Manuel de la Fuente met with the representatives of Adra, Roquetas de Mar, El Ejido, Enix, Mojacar, Vera, Cuevas del Almanzora, Pulpi, Balanegra, Almeria, Nijar, Carboneras and Garrucha councils, including the mayors, and key economic and social associations and entities on Friday to update them on the Ministry for Ecological Transition’s plans.
De la Fuente explained investigations financed by the European Union are being carried out to identify problems in order to address them in what a Sub-delegation statement described as a “comprehensive, economical and environmentally sustainable way.”
The project is taking into account physical, environmental and institutional factors related to the evolution of the coast, the risk of flooding, the occupation of public spaces, erosion and alterations to climate patterns.
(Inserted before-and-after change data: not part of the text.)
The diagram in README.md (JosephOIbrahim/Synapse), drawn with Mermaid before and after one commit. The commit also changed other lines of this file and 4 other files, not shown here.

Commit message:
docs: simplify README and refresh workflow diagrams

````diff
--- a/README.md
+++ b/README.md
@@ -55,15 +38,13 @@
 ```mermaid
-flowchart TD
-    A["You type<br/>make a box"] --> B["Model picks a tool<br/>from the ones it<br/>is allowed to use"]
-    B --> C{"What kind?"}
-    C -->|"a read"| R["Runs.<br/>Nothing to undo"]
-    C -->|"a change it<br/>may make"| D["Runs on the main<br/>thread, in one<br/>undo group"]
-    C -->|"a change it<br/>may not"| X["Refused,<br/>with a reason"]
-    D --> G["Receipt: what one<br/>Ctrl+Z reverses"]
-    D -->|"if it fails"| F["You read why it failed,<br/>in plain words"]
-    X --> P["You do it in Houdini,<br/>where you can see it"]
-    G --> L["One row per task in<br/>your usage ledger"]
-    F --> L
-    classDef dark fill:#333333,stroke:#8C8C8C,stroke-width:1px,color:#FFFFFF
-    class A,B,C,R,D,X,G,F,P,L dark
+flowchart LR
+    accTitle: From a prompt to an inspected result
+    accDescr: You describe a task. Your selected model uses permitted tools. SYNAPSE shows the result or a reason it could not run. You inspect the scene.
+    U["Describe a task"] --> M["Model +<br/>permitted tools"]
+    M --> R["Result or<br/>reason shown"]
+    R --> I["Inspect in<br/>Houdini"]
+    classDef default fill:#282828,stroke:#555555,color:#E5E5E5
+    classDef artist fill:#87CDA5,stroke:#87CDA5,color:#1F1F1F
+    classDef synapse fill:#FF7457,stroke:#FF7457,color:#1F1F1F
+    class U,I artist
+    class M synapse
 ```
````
Once the strategy has been completed, the risk protection measures adopted will be of “sufficient scientific soundness” that they will mark out a “road map” so that “current and future administrations” know “what they have to do, when they have to do it and how much it is going to cost”, the Sub-delegate maintained.
The work is being carried out by the Coastal & Marine Union (EUCC), the University of Cantabria’s IHCantabria Hydraulic Environmental Institute, the MedCities network of Mediterranean local authorities and a panel of international experts.
Earlier in the week the Secretary of State for the Environment Hugo Moran travelled to Seville to explain the general lines of diagnosis carried out over the first year of work on the strategy to institutional representatives of Almeria, as well as of Cadiz and Malaga provinces, and to establish the forms of collaboration.
The consultation sought to gather information on the perception of institutions and key agents on coast management problems and to discuss the best practices and lessons learnt from management measures already implemented.
Moran pointed to the damage wreaked by Storm Gloria on the Mediterranean coast as a reminder of the importance of “diagnosing, planning and acting with coordinated work between all the administrations and with all those who have something to say.”
Rising sea levels and the intensity of storms due to climate change mean that while coastal erosion cannot be completely controlled, efforts have to be made to address the problem, the Secretary of State stressed.